verb (used with object)
- portinari, cândido,
- portio supravaginalis,
- portio vaginalis,
- portland cement
Origin of portion
Examples from the Web for portion
Counting encores, NBC estimated that over 44 million people had watched some portion of the production by the end of the month.The Cast of ‘Peter Pan Live!’ Knows You Hatewatched ‘The Sound of Music’|Kevin Fallon|December 2, 2014|DAILY BEAST
In 2000, the Israeli government simply closed the portion of downtown Hebron under its control.
But they can win back a portion of it, and in many states and congressional districts, a portion will be enough to change things.
“They know how to take supplements, they know how to portion out their meals,” Smith said.College Football Fattens Players Up and Then Abandons Them|Evin Demirel|October 4, 2014|DAILY BEAST
A portion of ticket proceeds will go to the Foundation for Education of Young Women.
Above all things, integrity is their portion and proper virtue.
Brother Isaac Turley, who had traveled a portion of the road and who was an experienced traveler, was elected wagon-master.Forty Years Among the Indians|Daniel W. Jones
We have surveyed briefly some problems of our people and a portion of the tasks before us.
In 1759 this portion of the work appeared, and in 1761 the work was completed by the history of the pre-Tudor periods.
It has conscripted a portion, a relatively small portion, of the men of the Nation.Right Above Race|Otto Hermann Kahn

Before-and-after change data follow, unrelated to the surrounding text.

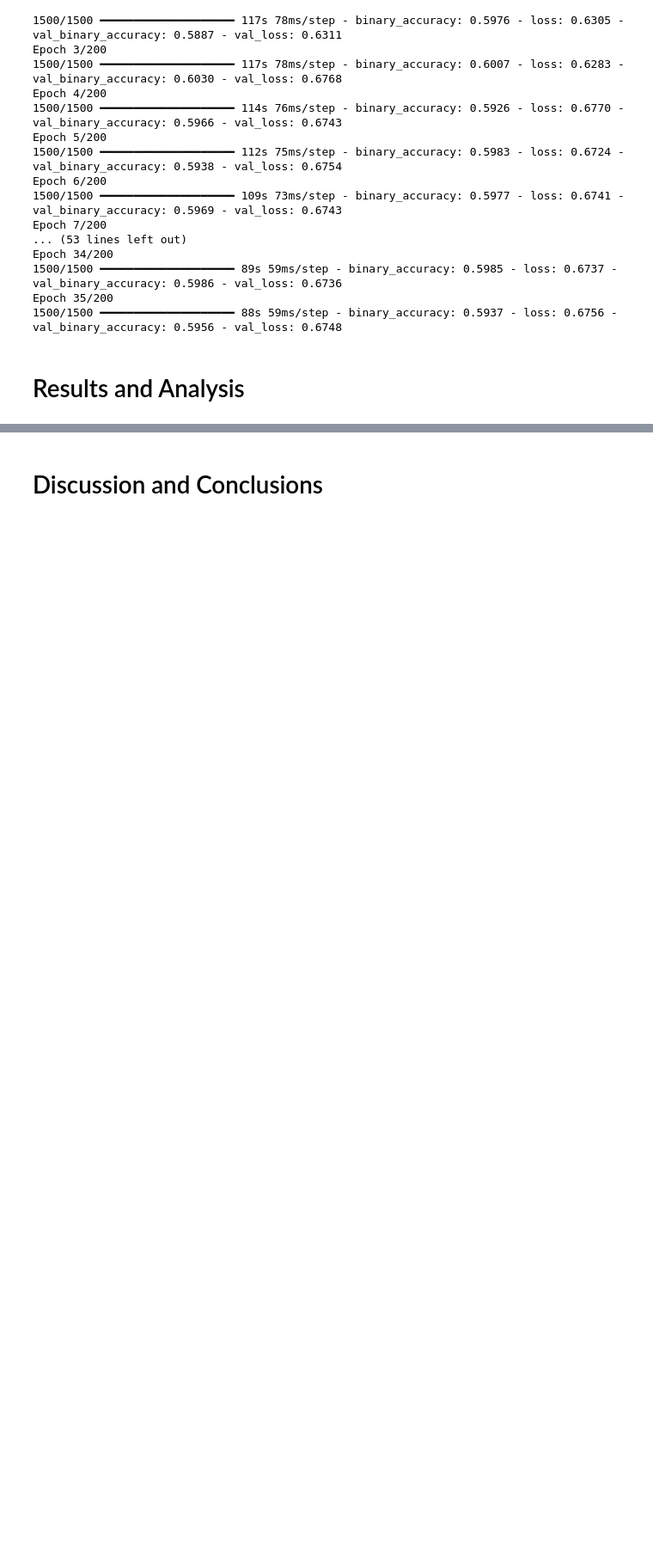
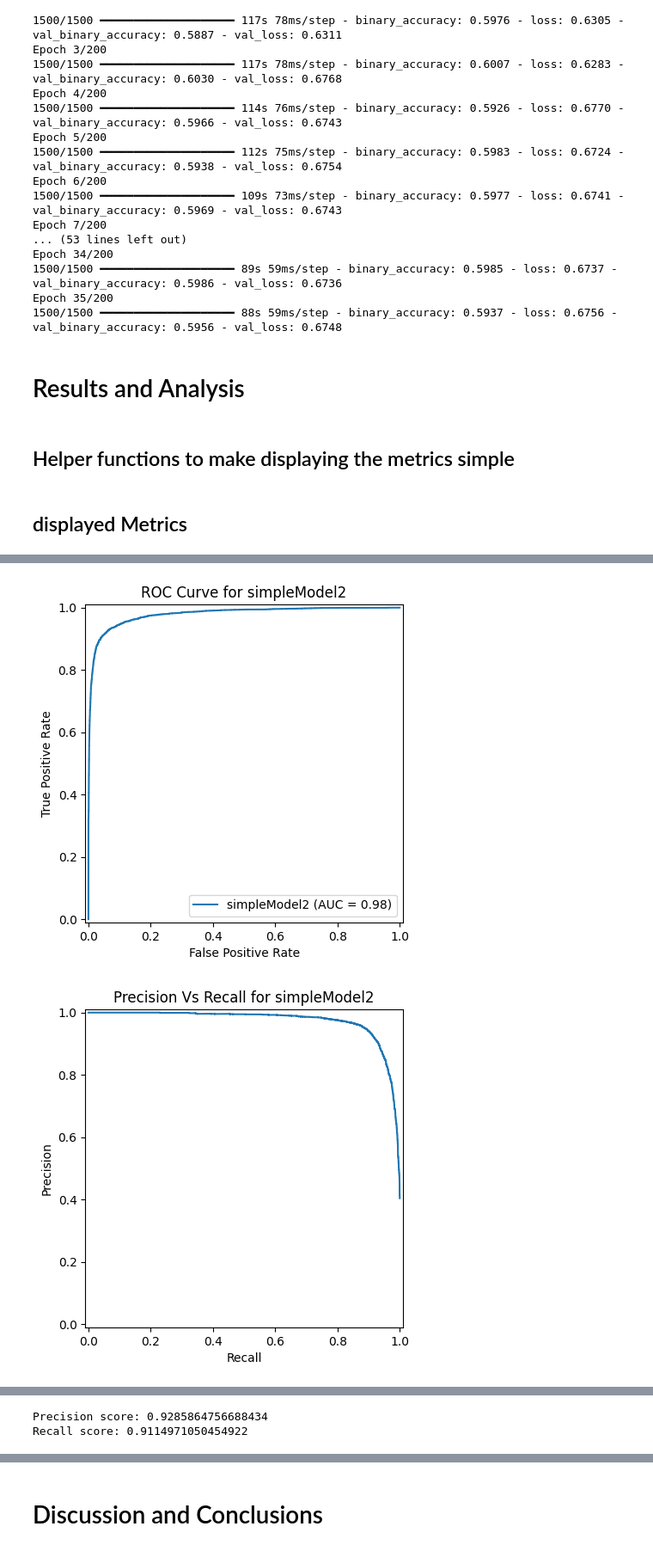
Before and after one commit to JacobHurley/Histopathologic-Cancer-Detection, a Jupyter notebook: CancerDetection.ipynb, the cells around one changed output, grey strips where cells are left out. Shown at 86% size. Drawn from its saved outputs; the diff is of its cells as text; code cells hidden in the pictures; blank space fills up the shorter version.

```diff
--- a/CancerDetection.ipynb
+++ b/CancerDetection.ipynb
@@ -673,3 +677,48 @@ Epoch 35/200
 1500/1500 ━━━━━━━━━━━━━━━━━━━━ 88s 59ms/step - binary_accuracy: 0.5937 - loss: 0.6756 - val_binary_accuracy: 0.5956 - val_loss: 0.6748
 # %% [markdown]
 # Results and Analysis
+# %% [markdown]
+## Helper functions to make displaying the metrics simple
+# %%
+def modelPredictionsAsList(model):
+    all_predictions_raw = []
+    all_predictions_rounded = []
+    y_true = []
+
+    for X_batch, y_batch in validation_dataset.take(validationGen.samples // validationGen.batch_size):
+        y_true += y_batch.numpy().astype("uint8").tolist()
+        predictions = model.predict(X_batch, verbose=0)
+        predictions = predictions.reshape(len(X_batch),)
+        all_predictions_raw += predictions.tolist()
+        all_predictions_rounded += np.round(predictions).tolist()
+
+    return (all_predictions_raw, all_predictions_rounded, y_true)
+# %%
+from sklearn import metrics
+
+def displayMetrics(model, modelName):
+    rawPredictions, roundedPredictions, y_true = modelPredictionsAsList(model)
+    fpr, tpr, thresholds = metrics.roc_curve(y_true, rawPredictions)
+    roc_auc = metrics.auc(fpr, tpr)
+    display = metrics.RocCurveDisplay(fpr = fpr, tpr=tpr, roc_auc = roc_auc, estimator_name = modelName)
+    display.plot()
+    plt.title("ROC Curve for {}".format(modelName))
+    plt.show()
+    precision, recall, _ = metrics.precision_recall_curve(y_true, rawPredictions)
+    disp = metrics.PrecisionRecallDisplay(precision=precision, recall=recall)
+    disp.plot()
+    plt.title("Precision Vs Recall for {}".format(modelName))
+    plt.show()
+
+    metrics.ConfusionMatrixDisplay.from_predictions(y_true, roundedPredictions)
+    plt.title("{} Confusion Matrix".format(modelName))
+    plt.show()
+
+    print("Precision score: {}\nRecall score: {}".format(
+        metrics.precision_score(y_true, roundedPredictions), metrics.recall_score(y_true, roundedPredictions)
+    ))
+# %% [markdown]
+## displayed Metrics
+# %%
+displayMetrics(simpleModel2, "simpleModel2")
+# %% [output]
@@ -675,0 +726,2 @@ Epoch 35/200
+[figure, added]
+[figure, added]
@@ -675,0 +729,2 @@ Epoch 35/200
+Precision score: 0.9285864756688434
+Recall score: 0.9114971050454922
```
Also changed, not shown: parts of 10 cells of this notebook.
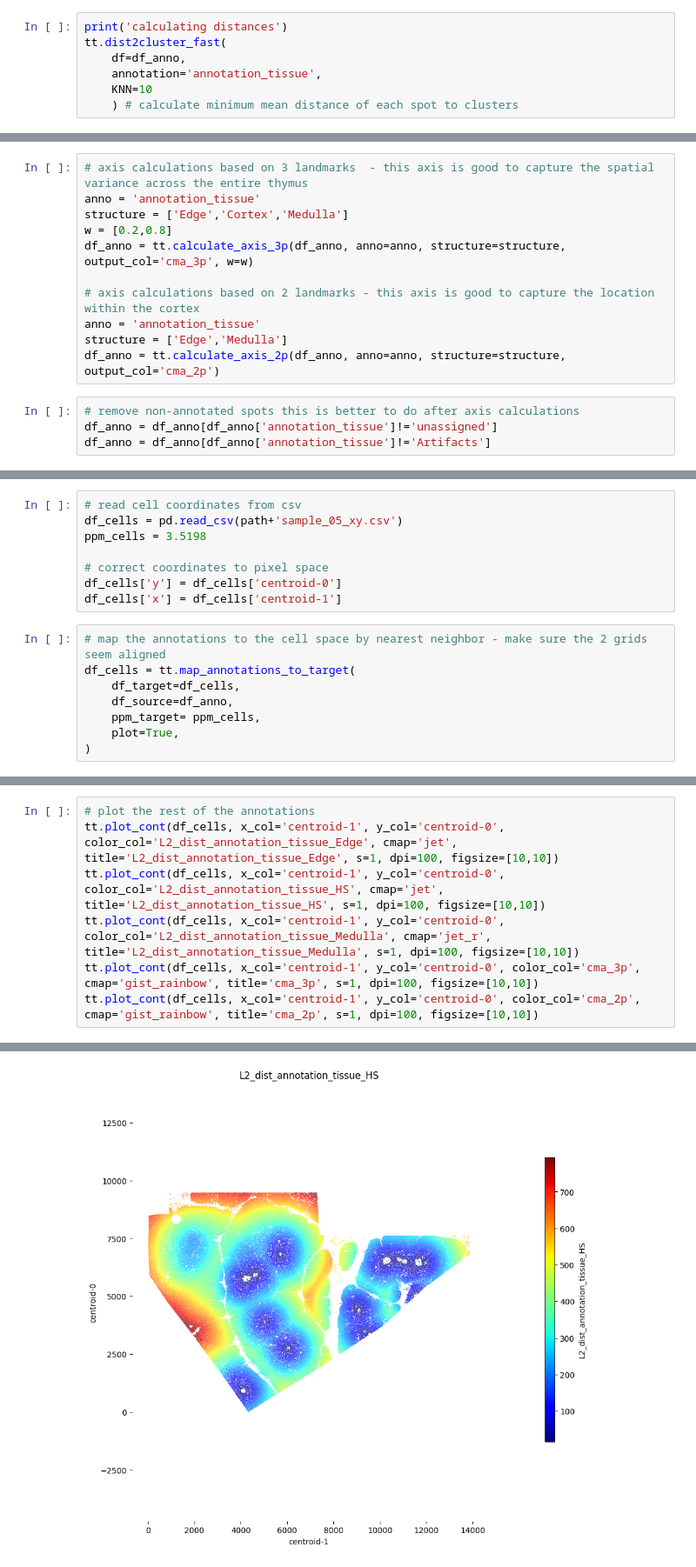
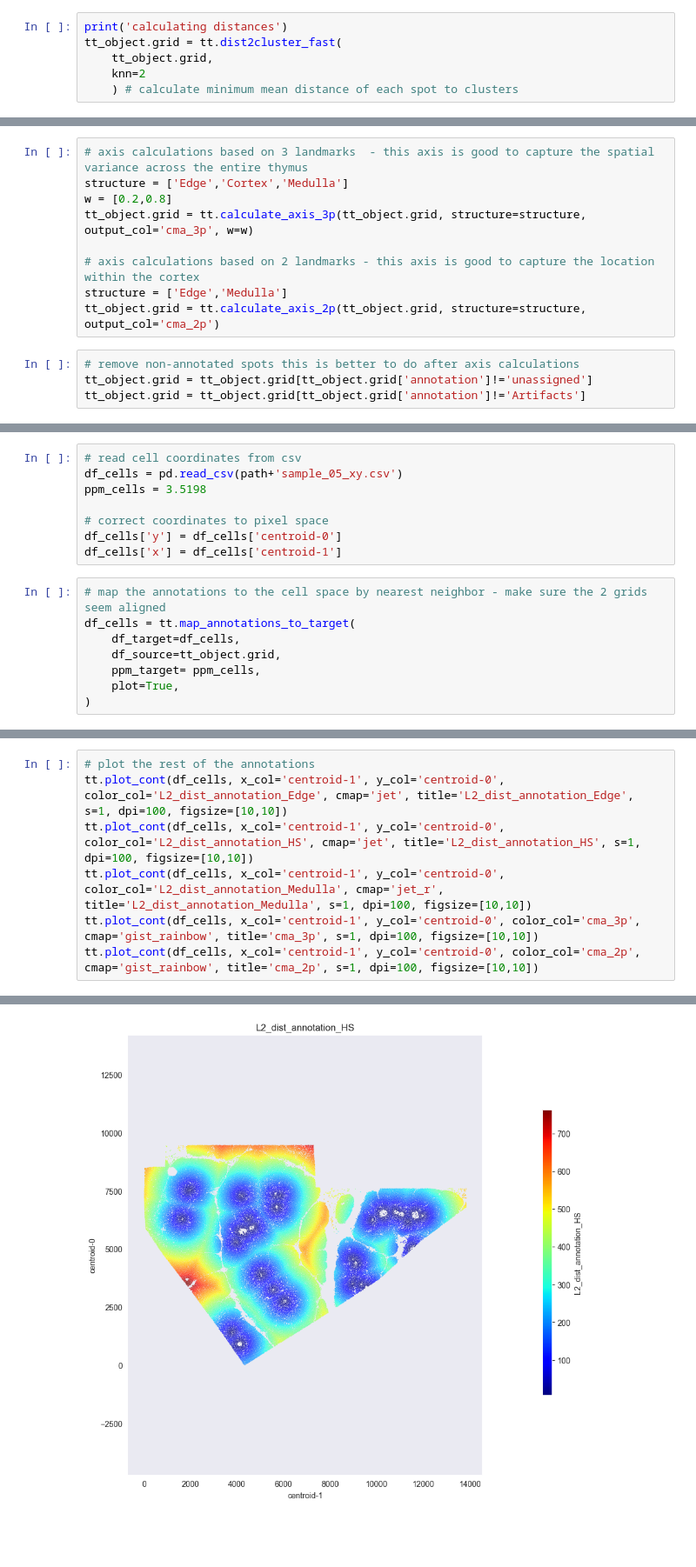
Before and after one commit to andr-kun/TissueTag, a Jupyter notebook: Tutorials/demo_flourscent_map_annotations_to_cells.ipynb, the cells around one changed output, grey strips where cells are left out. Shown at 87% size. Cells and saved outputs as stored; diff of their text form; blank space fills up the shorter version.

Commit message:
Updated the axis related function to work with new object and re-structured the code.

```diff
--- a/Tutorials/demo_flourscent_map_annotations_to_cells.ipynb
+++ b/Tutorials/demo_flourscent_map_annotations_to_cells.ipynb
@@ -64,10 +62,9 @@ Here we calculate the relative distances of each spot in the grid to the closest
 Ideally, you might prefer to have multiple annotation "layers" where you have broad and fine annotations separately as we have done in the paper and then select different K for each.
 # %%
 print('calculating distances')
-tt.dist2cluster_fast(
-    df=df_anno,
-    annotation='annotation_tissue',
-    KNN=10
+tt_object.grid = tt.dist2cluster_fast(
+    tt_object.grid,
+    knn=2
     ) # calculate minimum mean distance of each spot to clusters
 # %% [output]
 calculating distances
@@ -84,19 +87,17 @@ TypeError: can only concatenate str (not "numpy.int64") to str
 ### Calculate morphological axes
 # %%
 # axis calculations based on 3 landmarks  - this axis is good to capture the spatial variance across the entire thymus
-anno = 'annotation_tissue'
 structure = ['Edge','Cortex','Medulla']
 w = [0.2,0.8]
-df_anno = tt.calculate_axis_3p(df_anno, anno=anno, structure=structure, output_col='cma_3p', w=w)
+tt_object.grid = tt.calculate_axis_3p(tt_object.grid, structure=structure, output_col='cma_3p', w=w)
 
 # axis calculations based on 2 landmarks - this axis is good to capture the location within the cortex
-anno = 'annotation_tissue'
 structure = ['Edge','Medulla']
-df_anno = tt.calculate_axis_2p(df_anno, anno=anno, structure=structure, output_col='cma_2p')
+tt_object.grid = tt.calculate_axis_2p(tt_object.grid, structure=structure, output_col='cma_2p')
 # %%
 # remove non-annotated spots this is better to do after axis calculations
-df_anno = df_anno[df_anno['annotation_tissue']!='unassigned']
-df_anno = df_anno[df_anno['annotation_tissue']!='Artifacts']
+tt_object.grid = tt_object.grid[tt_object.grid['annotation']!='unassigned']
+tt_object.grid = tt_object.grid[tt_object.grid['annotation']!='Artifacts']
 # %% [markdown]
 # Part 3 - map annotations to cells via spatial KNN and plot some outputs
 # %%
@@ -111,7 +112,7 @@ df_cells['x'] = df_cells['centroid-1']
 # map the annotations to the cell space by nearest neighbor - make sure the 2 grids seem aligned
 df_cells = tt.map_annotations_to_target(
     df_target=df_cells,
-    df_source=df_anno,
+    df_source=tt_object.grid,
     ppm_target= ppm_cells,
     plot=True,
 )
@@ -137,8 +138,8 @@ plt.show()
 # %%
 # plot the rest of the annotations
-tt.plot_cont(df_cells, x_col='centroid-1', y_col='centroid-0', color_col='L2_dist_annotation_tissue_Edge', cmap='jet', title='L2_dist_annotation_tissue_Edge', s=1, dpi=100, figsize=[10,10])
-tt.plot_cont(df_cells, x_col='centroid-1', y_col='centroid-0', color_col='L2_dist_annotation_tissue_HS', cmap='jet', title='L2_dist_annotation_tissue_HS', s=1, dpi=100, figsize=[10,10])
-tt.plot_cont(df_cells, x_col='centroid-1', y_col='centroid-0', color_col='L2_dist_annotation_tissue_Medulla', cmap='jet_r', title='L2_dist_annotation_tissue_Medulla', s=1, dpi=100, figsize=[10,10])
+tt.plot_cont(df_cells, x_col='centroid-1', y_col='centroid-0', color_col='L2_dist_annotation_Edge', cmap='jet', title='L2_dist_annotation_Edge', s=1, dpi=100, figsize=[10,10])
+tt.plot_cont(df_cells, x_col='centroid-1', y_col='centroid-0', color_col='L2_dist_annotation_HS', cmap='jet', title='L2_dist_annotation_HS', s=1, dpi=100, figsize=[10,10])
+tt.plot_cont(df_cells, x_col='centroid-1', y_col='centroid-0', color_col='L2_dist_annotation_Medulla', cmap='jet_r', title='L2_dist_annotation_Medulla', s=1, dpi=100, figsize=[10,10])
 tt.plot_cont(df_cells, x_col='centroid-1', y_col='centroid-0', color_col='cma_3p', cmap='gist_rainbow', title='cma_3p', s=1, dpi=100, figsize=[10,10])
 tt.plot_cont(df_cells, x_col='centroid-1', y_col='centroid-0', color_col='cma_2p', cmap='gist_rainbow', title='cma_2p', s=1, dpi=100, figsize=[10,10])
 # %% [output]
@@ -146 +147 @@ tt.plot_cont(df_cells, x_col='centroid-1', y_col='centroid-0', color_col='cma_2p
-[figure, old version]
+[figure, new version]
```
Also changed, not shown: parts of 7 cells of this notebook, 3 other files.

- a share of property, esp one coming to a child from the estate of his parents
- the property given by a woman to her husband at marriage; dowry
Word Origin for portion
early 14c., "allotted part, share," from Old French porcion "part, portion" (12c., Modern French portion) and directly from Latin portionem (nominative portio) "share, part," accusative of the noun in the phrase pro portione "according to the relation (of parts to each other)" (see proportion). From late 14c. in general sense of "section into which something is divided."
"to divide in portions," early 14c., from Old French porcioner "share out, divide in portions," from porcion (see portion (n.)). Related: Portioned; portioning.